TRY IT:
Figure out the number of lines in the data that hold the string "width". Reply with that figure only.

Records from a data source:
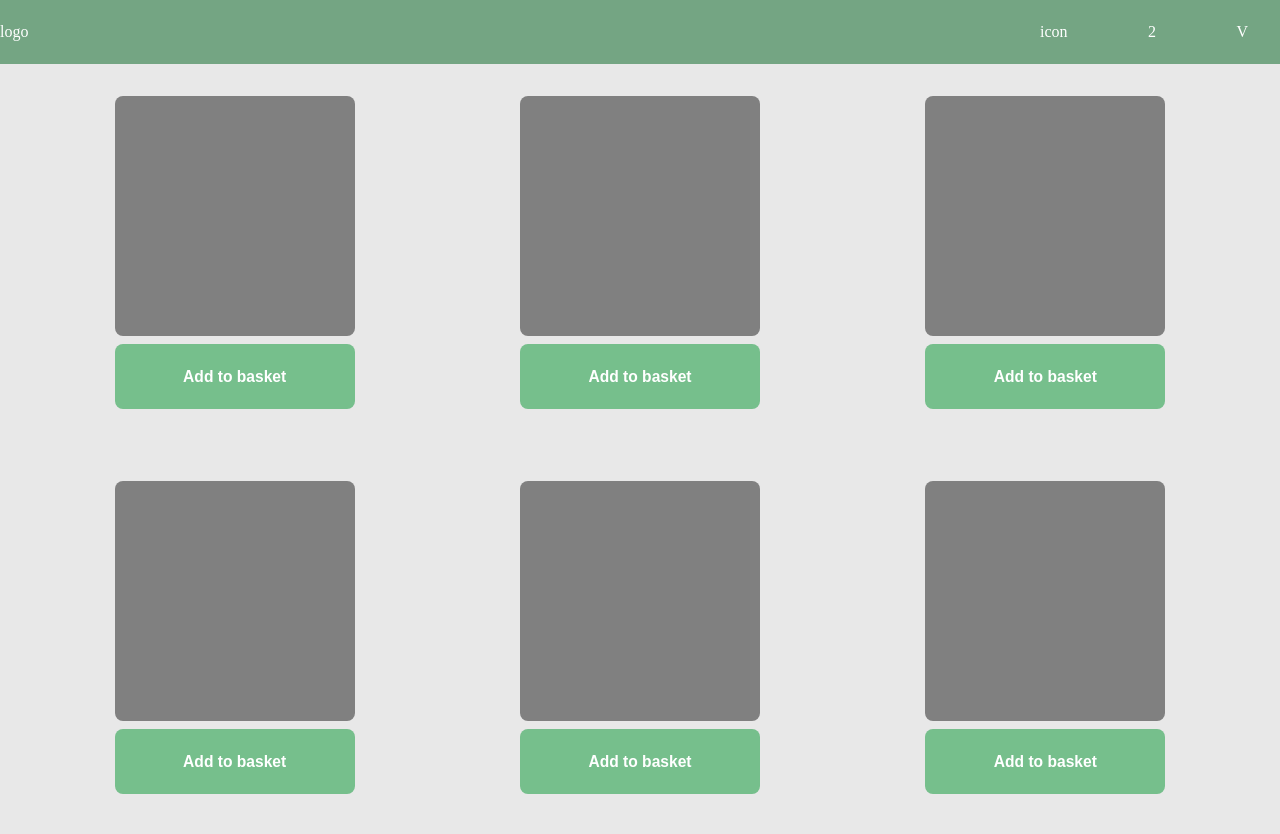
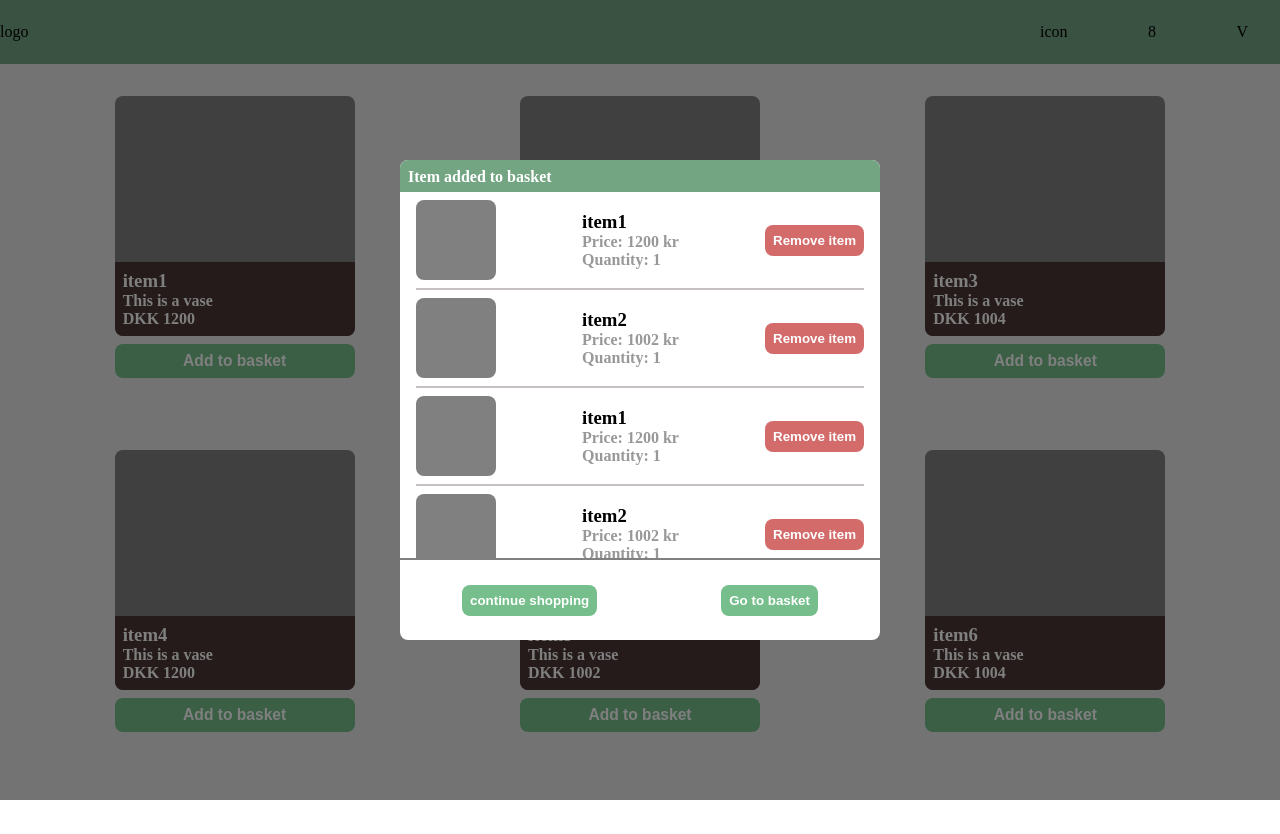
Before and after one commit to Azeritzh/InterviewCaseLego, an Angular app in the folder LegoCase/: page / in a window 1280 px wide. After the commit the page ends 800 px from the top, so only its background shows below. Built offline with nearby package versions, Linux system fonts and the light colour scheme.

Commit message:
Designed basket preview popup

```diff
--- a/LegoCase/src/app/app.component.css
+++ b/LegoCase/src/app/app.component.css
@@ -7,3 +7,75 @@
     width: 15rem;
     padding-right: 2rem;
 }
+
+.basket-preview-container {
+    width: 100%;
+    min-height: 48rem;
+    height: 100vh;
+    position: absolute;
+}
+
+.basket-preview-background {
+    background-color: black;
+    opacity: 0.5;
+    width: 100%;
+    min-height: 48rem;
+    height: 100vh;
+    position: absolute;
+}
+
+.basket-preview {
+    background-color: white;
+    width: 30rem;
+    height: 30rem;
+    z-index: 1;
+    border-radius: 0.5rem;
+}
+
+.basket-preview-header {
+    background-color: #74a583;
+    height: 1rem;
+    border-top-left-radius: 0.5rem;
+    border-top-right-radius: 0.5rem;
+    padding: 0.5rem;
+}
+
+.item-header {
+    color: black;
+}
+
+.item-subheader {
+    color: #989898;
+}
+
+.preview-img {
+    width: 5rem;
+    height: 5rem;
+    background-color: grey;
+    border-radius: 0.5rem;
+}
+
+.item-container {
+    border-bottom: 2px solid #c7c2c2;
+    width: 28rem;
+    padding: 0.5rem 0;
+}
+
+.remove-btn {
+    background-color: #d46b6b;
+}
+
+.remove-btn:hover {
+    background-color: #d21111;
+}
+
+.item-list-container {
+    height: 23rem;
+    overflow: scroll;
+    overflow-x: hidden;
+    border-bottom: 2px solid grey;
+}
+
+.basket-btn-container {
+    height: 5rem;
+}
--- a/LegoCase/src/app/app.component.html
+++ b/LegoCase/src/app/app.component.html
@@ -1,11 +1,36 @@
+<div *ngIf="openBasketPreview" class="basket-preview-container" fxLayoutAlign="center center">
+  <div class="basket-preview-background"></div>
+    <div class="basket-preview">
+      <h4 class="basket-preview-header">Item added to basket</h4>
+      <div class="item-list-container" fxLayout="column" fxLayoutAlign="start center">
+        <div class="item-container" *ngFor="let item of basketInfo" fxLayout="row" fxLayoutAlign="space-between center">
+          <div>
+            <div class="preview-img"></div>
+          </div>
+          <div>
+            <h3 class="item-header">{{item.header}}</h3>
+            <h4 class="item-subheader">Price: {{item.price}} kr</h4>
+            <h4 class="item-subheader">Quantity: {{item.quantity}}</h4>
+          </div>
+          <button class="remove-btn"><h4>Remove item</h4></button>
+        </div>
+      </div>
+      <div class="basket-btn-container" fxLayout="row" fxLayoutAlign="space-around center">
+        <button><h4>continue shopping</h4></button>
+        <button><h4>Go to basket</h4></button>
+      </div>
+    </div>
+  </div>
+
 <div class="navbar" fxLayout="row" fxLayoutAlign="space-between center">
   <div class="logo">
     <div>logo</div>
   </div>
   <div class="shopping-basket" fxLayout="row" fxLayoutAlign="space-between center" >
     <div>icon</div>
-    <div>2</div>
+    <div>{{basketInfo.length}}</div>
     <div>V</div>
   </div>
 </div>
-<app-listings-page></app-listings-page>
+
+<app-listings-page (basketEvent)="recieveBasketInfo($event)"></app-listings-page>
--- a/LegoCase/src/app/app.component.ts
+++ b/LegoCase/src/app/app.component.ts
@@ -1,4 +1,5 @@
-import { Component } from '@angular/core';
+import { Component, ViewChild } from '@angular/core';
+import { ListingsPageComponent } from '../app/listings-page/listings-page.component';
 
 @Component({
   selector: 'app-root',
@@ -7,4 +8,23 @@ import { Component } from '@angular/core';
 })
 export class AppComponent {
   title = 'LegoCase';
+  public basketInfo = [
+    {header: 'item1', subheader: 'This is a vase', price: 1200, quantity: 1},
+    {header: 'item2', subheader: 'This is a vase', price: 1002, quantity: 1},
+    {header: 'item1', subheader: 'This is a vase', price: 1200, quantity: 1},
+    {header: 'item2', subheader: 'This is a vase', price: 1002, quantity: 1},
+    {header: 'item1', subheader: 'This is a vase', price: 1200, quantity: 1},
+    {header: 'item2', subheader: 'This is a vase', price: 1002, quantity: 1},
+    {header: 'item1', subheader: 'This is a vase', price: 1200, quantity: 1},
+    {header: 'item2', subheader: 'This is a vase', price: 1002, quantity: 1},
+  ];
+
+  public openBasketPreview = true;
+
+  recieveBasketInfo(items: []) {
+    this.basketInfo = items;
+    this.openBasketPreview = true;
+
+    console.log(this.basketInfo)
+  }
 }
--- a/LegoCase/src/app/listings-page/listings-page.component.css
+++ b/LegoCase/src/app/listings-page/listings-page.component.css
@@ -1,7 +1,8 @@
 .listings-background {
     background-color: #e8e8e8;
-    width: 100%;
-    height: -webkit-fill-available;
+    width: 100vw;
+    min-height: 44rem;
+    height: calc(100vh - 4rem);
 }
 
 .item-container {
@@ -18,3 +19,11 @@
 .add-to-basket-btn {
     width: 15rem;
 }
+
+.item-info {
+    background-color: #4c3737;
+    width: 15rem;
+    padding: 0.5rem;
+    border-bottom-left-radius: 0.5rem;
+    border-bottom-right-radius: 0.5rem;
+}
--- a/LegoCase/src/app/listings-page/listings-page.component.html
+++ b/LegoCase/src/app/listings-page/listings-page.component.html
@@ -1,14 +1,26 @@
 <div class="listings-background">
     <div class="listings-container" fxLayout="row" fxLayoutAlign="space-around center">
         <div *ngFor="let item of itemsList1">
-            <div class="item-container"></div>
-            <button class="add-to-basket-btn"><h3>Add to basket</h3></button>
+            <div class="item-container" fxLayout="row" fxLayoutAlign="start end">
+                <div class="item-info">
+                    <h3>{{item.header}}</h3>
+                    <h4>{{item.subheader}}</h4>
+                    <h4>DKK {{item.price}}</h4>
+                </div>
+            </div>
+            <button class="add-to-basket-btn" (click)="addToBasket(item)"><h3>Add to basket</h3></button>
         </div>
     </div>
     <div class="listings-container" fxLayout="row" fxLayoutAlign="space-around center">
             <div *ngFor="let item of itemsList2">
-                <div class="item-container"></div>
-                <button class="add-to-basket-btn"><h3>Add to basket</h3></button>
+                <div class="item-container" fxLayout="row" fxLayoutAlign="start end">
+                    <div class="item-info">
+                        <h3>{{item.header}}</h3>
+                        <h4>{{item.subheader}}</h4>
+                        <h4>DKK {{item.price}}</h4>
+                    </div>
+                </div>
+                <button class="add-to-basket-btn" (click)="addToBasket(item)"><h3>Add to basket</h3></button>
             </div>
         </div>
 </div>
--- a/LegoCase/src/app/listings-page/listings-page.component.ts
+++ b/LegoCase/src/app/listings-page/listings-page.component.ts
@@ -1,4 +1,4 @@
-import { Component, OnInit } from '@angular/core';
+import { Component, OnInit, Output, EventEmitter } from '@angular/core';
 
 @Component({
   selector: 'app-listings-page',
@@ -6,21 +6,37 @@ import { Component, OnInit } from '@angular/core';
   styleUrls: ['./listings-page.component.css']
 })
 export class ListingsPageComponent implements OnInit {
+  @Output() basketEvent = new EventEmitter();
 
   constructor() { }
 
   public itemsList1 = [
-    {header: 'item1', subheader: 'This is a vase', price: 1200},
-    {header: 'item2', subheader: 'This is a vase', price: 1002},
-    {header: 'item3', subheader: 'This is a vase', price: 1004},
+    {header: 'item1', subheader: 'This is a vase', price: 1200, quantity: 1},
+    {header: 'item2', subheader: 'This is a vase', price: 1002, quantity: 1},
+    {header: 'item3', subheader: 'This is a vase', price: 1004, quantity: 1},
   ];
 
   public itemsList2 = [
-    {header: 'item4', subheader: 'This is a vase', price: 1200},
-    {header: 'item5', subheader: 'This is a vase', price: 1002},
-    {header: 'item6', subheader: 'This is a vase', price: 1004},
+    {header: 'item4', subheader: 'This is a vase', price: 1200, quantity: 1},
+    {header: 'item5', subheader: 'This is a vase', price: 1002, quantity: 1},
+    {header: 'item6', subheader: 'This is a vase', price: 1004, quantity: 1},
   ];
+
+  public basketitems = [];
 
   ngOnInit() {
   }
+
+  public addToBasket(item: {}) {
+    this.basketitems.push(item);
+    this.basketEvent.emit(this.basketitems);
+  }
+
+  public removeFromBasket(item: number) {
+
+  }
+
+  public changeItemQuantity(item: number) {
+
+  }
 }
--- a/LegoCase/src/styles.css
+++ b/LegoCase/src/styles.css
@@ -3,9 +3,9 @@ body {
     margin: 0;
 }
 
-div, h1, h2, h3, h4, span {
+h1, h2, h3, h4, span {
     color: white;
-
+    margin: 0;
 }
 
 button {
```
* * *
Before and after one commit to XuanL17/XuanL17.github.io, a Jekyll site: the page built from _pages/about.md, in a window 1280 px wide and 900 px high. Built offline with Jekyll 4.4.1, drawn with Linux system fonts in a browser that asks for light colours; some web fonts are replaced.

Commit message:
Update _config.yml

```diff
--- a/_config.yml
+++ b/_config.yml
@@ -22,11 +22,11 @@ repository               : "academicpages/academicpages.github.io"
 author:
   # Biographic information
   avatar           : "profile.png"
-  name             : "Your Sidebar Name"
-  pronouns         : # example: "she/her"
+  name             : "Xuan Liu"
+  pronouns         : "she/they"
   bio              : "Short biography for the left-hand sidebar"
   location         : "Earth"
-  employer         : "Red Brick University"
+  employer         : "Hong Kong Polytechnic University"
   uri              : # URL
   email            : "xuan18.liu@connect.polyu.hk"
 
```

WRITTEN RESPONSE:
10